What to work on → Return all the data verbatim but without images.

Dataset items:
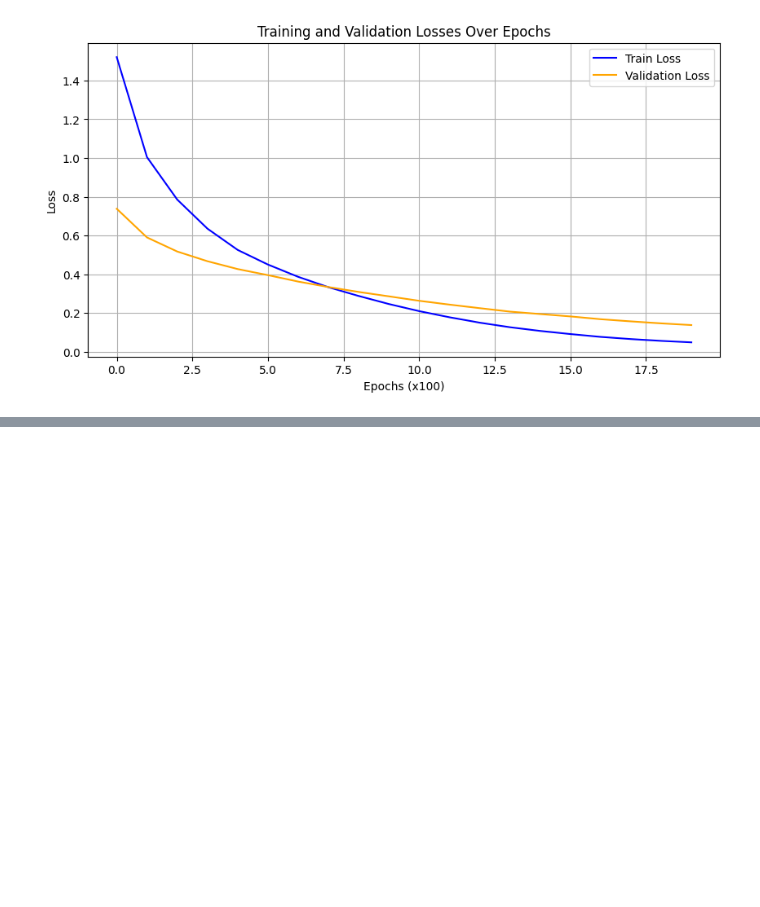
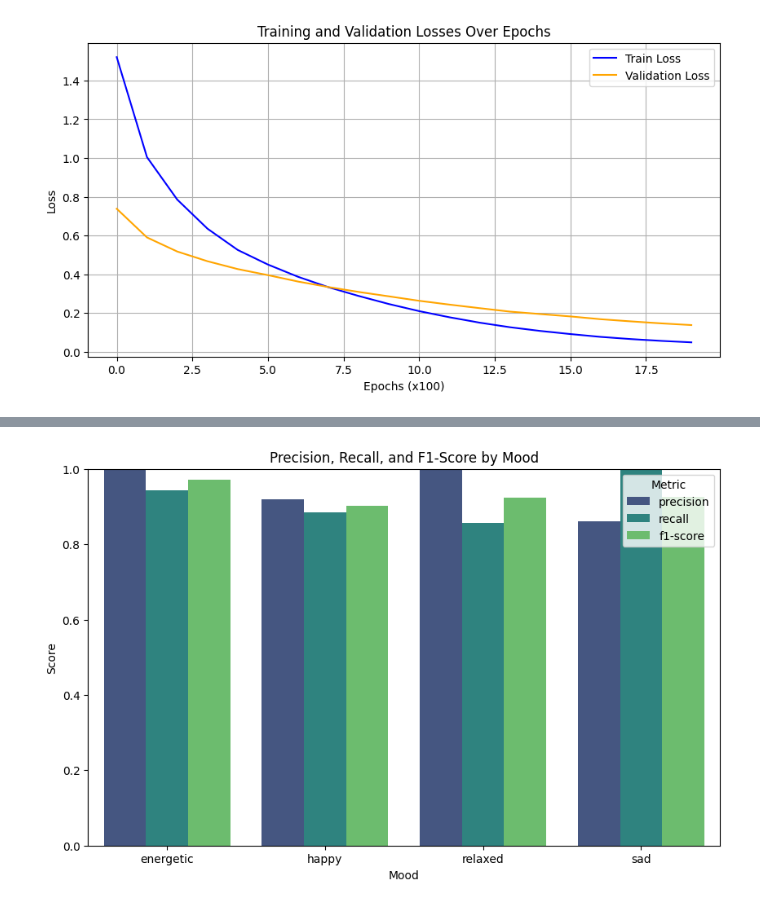
Before and after one commit to MadSmith17/480Project, a Jupyter notebook: AdditionalFeaturesAdd3.ipynb, the cells around one changed output, grey strips where cells are left out. Saved outputs shown, nothing was run; the diff lists cells and outputs as text; code cells hidden in the pictures; blank space fills up the shorter version.

```diff
--- a/AdditionalFeaturesAdd3.ipynb
+++ b/AdditionalFeaturesAdd3.ipynb
@@ -180,0 +220,19 @@ weighted avg       0.94      0.93      0.93       119
+# %%
+# Create the classification report DataFrame if not done already
+report_dict = classification_report(y_test, y_pred, target_names=le.classes_, output_dict=True)
+report_df = pd.DataFrame(report_dict).transpose().iloc[:-3, :3]  # Exclude support and average rows
+
+# Melt the DataFrame for easier plotting
+report_melted = report_df.reset_index().melt(id_vars="index", value_vars=["precision", "recall", "f1-score"])
+report_melted.columns = ["Mood", "Metric", "Score"]
+
+# Plot precision, recall, and F1-score for each mood
+plt.figure(figsize=(10, 6))
+sns.barplot(x="Mood", y="Score", hue="Metric", data=report_melted, palette="viridis")
+plt.title("Precision, Recall, and F1-Score by Mood")
+plt.ylabel("Score")
+plt.ylim(0, 1)
+plt.legend(title="Metric")
+plt.show()
+# %% [output]
+[figure, added]
```
Also changed, not shown: parts of 6 cells of this notebook.
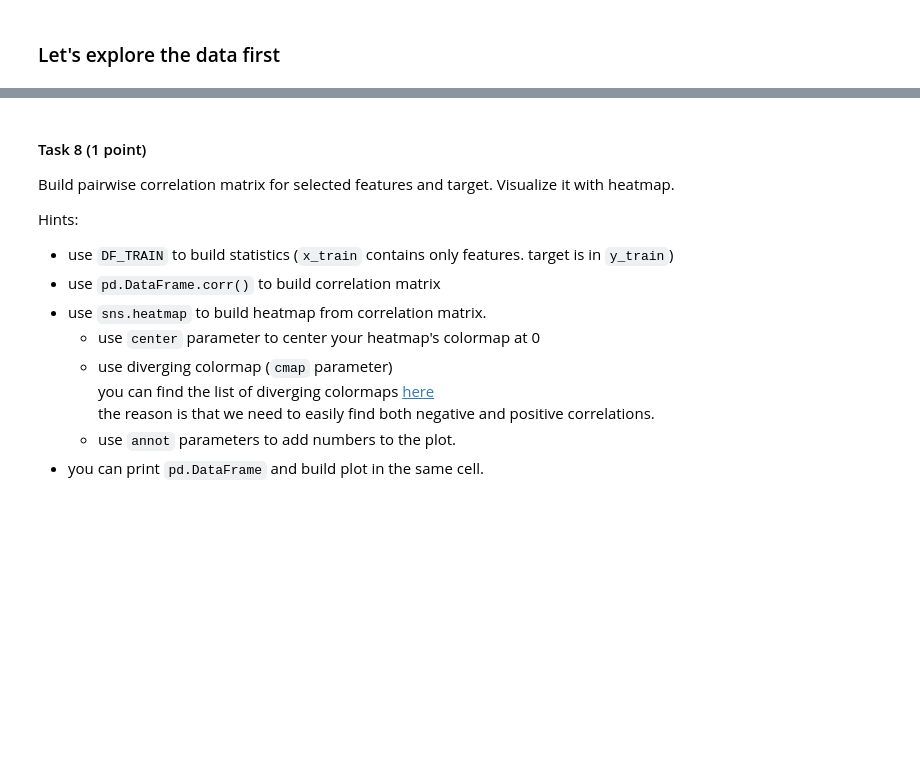
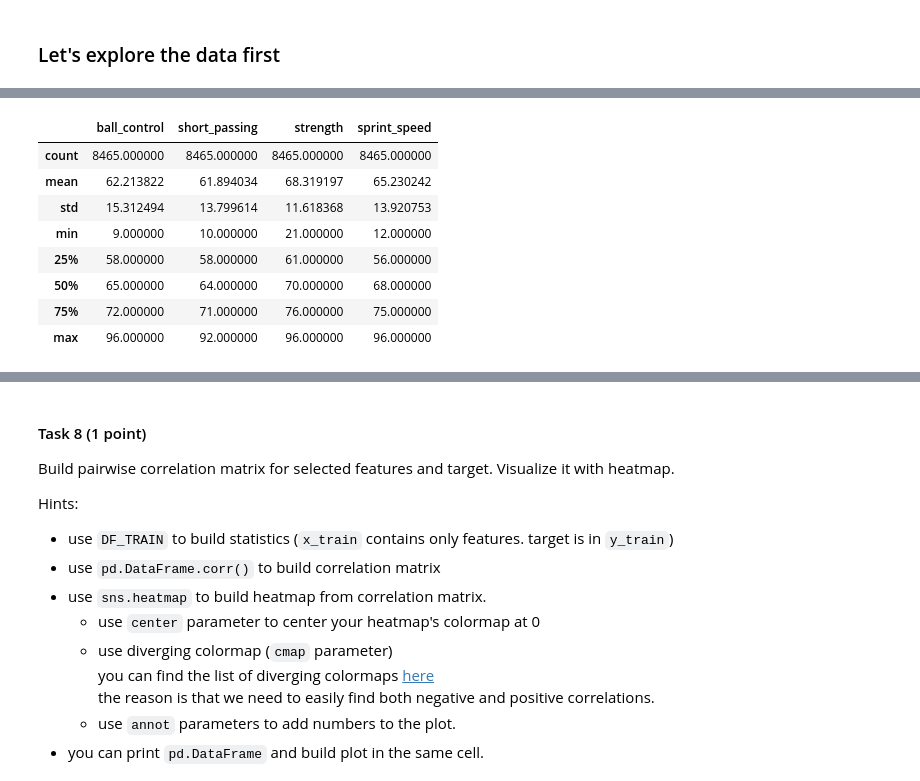
Before and after one commit to AndreiChenchik/ml-intro, a Jupyter notebook: 3_linear_regression/linear_regression.ipynb, the cells around one changed output, grey strips where cells are left out. Saved outputs shown, nothing was run; the diff lists cells and outputs as text; code cells hidden in the pictures; blank space fills up the shorter version.

```diff
--- a/3_linear_regression/linear_regression.ipynb
+++ b/3_linear_regression/linear_regression.ipynb
@@ -749,0 +752,12 @@ print(cols)
+# %%
+x_train.describe()
+# %% [output]
+|  | ball_control | short_passing | strength | sprint_speed |
+| count | 8465.000000 | 8465.000000 | 8465.000000 | 8465.000000 |
+| mean | 62.213822 | 61.894034 | 68.319197 | 65.230242 |
+| std | 15.312494 | 13.799614 | 11.618368 | 13.920753 |
+| min | 9.000000 | 10.000000 | 21.000000 | 12.000000 |
+| 25% | 58.000000 | 58.000000 | 61.000000 | 56.000000 |
+| 50% | 65.000000 | 64.000000 | 70.000000 | 68.000000 |
+| 75% | 72.000000 | 71.000000 | 76.000000 | 75.000000 |
+| max | 96.000000 | 92.000000 | 96.000000 | 96.000000 |
```
Also changed, not shown: parts of 12 cells of this notebook.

Response below →
Before and after one commit to MadSmith17/480Project, a Jupyter notebook: AdditionalFeaturesAdd3.ipynb, the cells around one changed output, grey strips where cells are left out. Saved outputs shown, nothing was run; the diff lists cells and outputs as text; code cells hidden in the pictures; blank space fills up the shorter version.

```diff
--- a/AdditionalFeaturesAdd3.ipynb
+++ b/AdditionalFeaturesAdd3.ipynb
@@ -180,0 +220,19 @@ weighted avg       0.94      0.93      0.93       119
+# %%
+# Create the classification report DataFrame if not done already
+report_dict = classification_report(y_test, y_pred, target_names=le.classes_, output_dict=True)
+report_df = pd.DataFrame(report_dict).transpose().iloc[:-3, :3]  # Exclude support and average rows
+
+# Melt the DataFrame for easier plotting
+report_melted = report_df.reset_index().melt(id_vars="index", value_vars=["precision", "recall", "f1-score"])
+report_melted.columns = ["Mood", "Metric", "Score"]
+
+# Plot precision, recall, and F1-score for each mood
+plt.figure(figsize=(10, 6))
+sns.barplot(x="Mood", y="Score", hue="Metric", data=report_melted, palette="viridis")
+plt.title("Precision, Recall, and F1-Score by Mood")
+plt.ylabel("Score")
+plt.ylim(0, 1)
+plt.legend(title="Metric")
+plt.show()
+# %% [output]
+[figure, added]
```
Also changed, not shown: parts of 6 cells of this notebook.
Before and after one commit to AndreiChenchik/ml-intro, a Jupyter notebook: 3_linear_regression/linear_regression.ipynb, the cells around one changed output, grey strips where cells are left out. Saved outputs shown, nothing was run; the diff lists cells and outputs as text; code cells hidden in the pictures; blank space fills up the shorter version.

```diff
--- a/3_linear_regression/linear_regression.ipynb
+++ b/3_linear_regression/linear_regression.ipynb
@@ -749,0 +752,12 @@ print(cols)
+# %%
+x_train.describe()
+# %% [output]
+|  | ball_control | short_passing | strength | sprint_speed |
+| count | 8465.000000 | 8465.000000 | 8465.000000 | 8465.000000 |
+| mean | 62.213822 | 61.894034 | 68.319197 | 65.230242 |
+| std | 15.312494 | 13.799614 | 11.618368 | 13.920753 |
+| min | 9.000000 | 10.000000 | 21.000000 | 12.000000 |
+| 25% | 58.000000 | 58.000000 | 61.000000 | 56.000000 |
+| 50% | 65.000000 | 64.000000 | 70.000000 | 68.000000 |
+| 75% | 72.000000 | 71.000000 | 76.000000 | 75.000000 |
+| max | 96.000000 | 92.000000 | 96.000000 | 96.000000 |
```
Also changed, not shown: parts of 12 cells of this notebook.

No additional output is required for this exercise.